====== Given entries

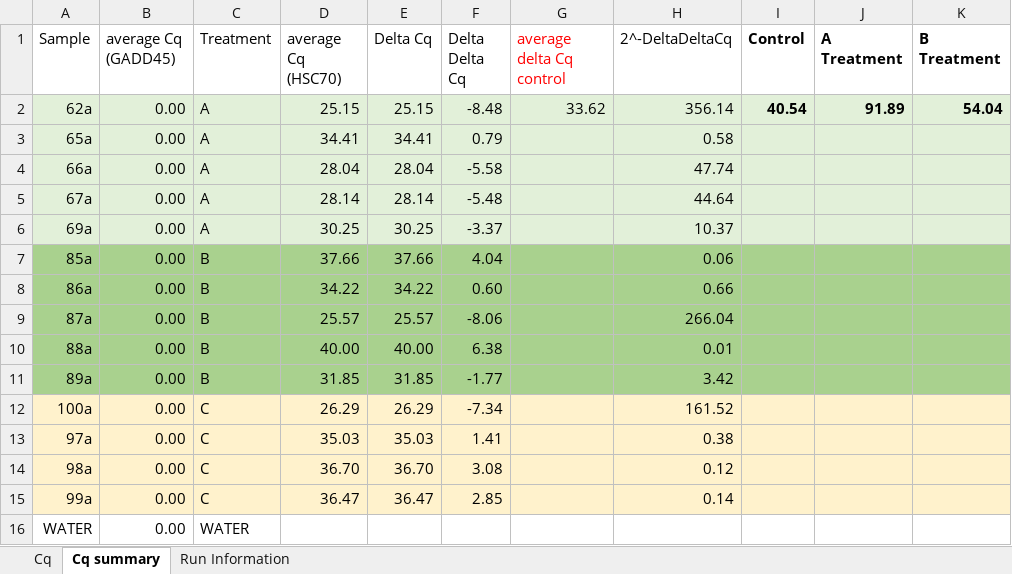
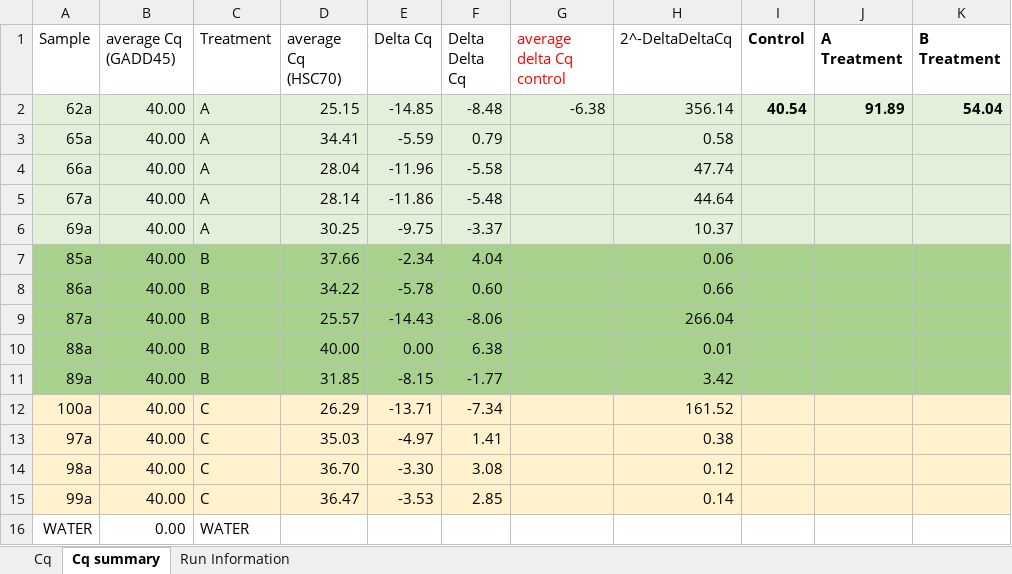
Before and after one commit to aspencoyle/fish541_lab, an Excel workbook: data/EXP 2/exp2_run2_qPCR_results.xlsx, sheet Cq summary, drawn as a sheet; values as stored, in another font and other column widths than the file's, no borders; the diff names each change by its address in the sheet, - before the commit and + after, or states it on an @@ line.

```diff
--- a/data/EXP 2/exp2_run2_qPCR_results.xlsx (sheet Cq summary)
+++ b/data/EXP 2/exp2_run2_qPCR_results.xlsx (sheet Cq summary)
-B2:B15 (average Cq (GADD45)): 0.00
+B2:B15 (average Cq (GADD45)): 40.00
-E2 (Delta Cq): 25.15
+E2 (Delta Cq): -14.85
-G2 (average delta Cq control): 33.62
+G2 (average delta Cq control): -6.38
-E3 (Delta Cq): 34.41
+E3 (Delta Cq): -5.59
-E4 (Delta Cq): 28.04
+E4 (Delta Cq): -11.96
-E5 (Delta Cq): 28.14
+E5 (Delta Cq): -11.86
-E6 (Delta Cq): 30.25
+E6 (Delta Cq): -9.75
-E7 (Delta Cq): 37.66
+E7 (Delta Cq): -2.34
-E8 (Delta Cq): 34.22
+E8 (Delta Cq): -5.78
-E9 (Delta Cq): 25.57
+E9 (Delta Cq): -14.43
-E10 (Delta Cq): 40.00
+E10 (Delta Cq): 0.00
-E11 (Delta Cq): 31.85
+E11 (Delta Cq): -8.15
-E12 (Delta Cq): 26.29
+E12 (Delta Cq): -13.71
-E13 (Delta Cq): 35.03
+E13 (Delta Cq): -4.97
-E14 (Delta Cq): 36.70
+E14 (Delta Cq): -3.30
-E15 (Delta Cq): 36.47
+E15 (Delta Cq): -3.53
```
Also changed, not shown: 2 other files.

============

Every line above should be duplicated exactly; the pictures are to be left out.

## Task result
Before and after one commit to aspencoyle/fish541_lab, an Excel workbook: data/EXP 2/exp2_run2_qPCR_results.xlsx, sheet Cq summary, drawn as a sheet; values as stored, in another font and other column widths than the file's, no borders; the diff names each change by its address in the sheet, - before the commit and + after, or states it on an @@ line.

```diff
--- a/data/EXP 2/exp2_run2_qPCR_results.xlsx (sheet Cq summary)
+++ b/data/EXP 2/exp2_run2_qPCR_results.xlsx (sheet Cq summary)
-B2:B15 (average Cq (GADD45)): 0.00
+B2:B15 (average Cq (GADD45)): 40.00
-E2 (Delta Cq): 25.15
+E2 (Delta Cq): -14.85
-G2 (average delta Cq control): 33.62
+G2 (average delta Cq control): -6.38
-E3 (Delta Cq): 34.41
+E3 (Delta Cq): -5.59
-E4 (Delta Cq): 28.04
+E4 (Delta Cq): -11.96
-E5 (Delta Cq): 28.14
+E5 (Delta Cq): -11.86
-E6 (Delta Cq): 30.25
+E6 (Delta Cq): -9.75
-E7 (Delta Cq): 37.66
+E7 (Delta Cq): -2.34
-E8 (Delta Cq): 34.22
+E8 (Delta Cq): -5.78
-E9 (Delta Cq): 25.57
+E9 (Delta Cq): -14.43
-E10 (Delta Cq): 40.00
+E10 (Delta Cq): 0.00
-E11 (Delta Cq): 31.85
+E11 (Delta Cq): -8.15
-E12 (Delta Cq): 26.29
+E12 (Delta Cq): -13.71
-E13 (Delta Cq): 35.03
+E13 (Delta Cq): -4.97
-E14 (Delta Cq): 36.70
+E14 (Delta Cq): -3.30
-E15 (Delta Cq): 36.47
+E15 (Delta Cq): -3.53
```
Also changed, not shown: 2 other files.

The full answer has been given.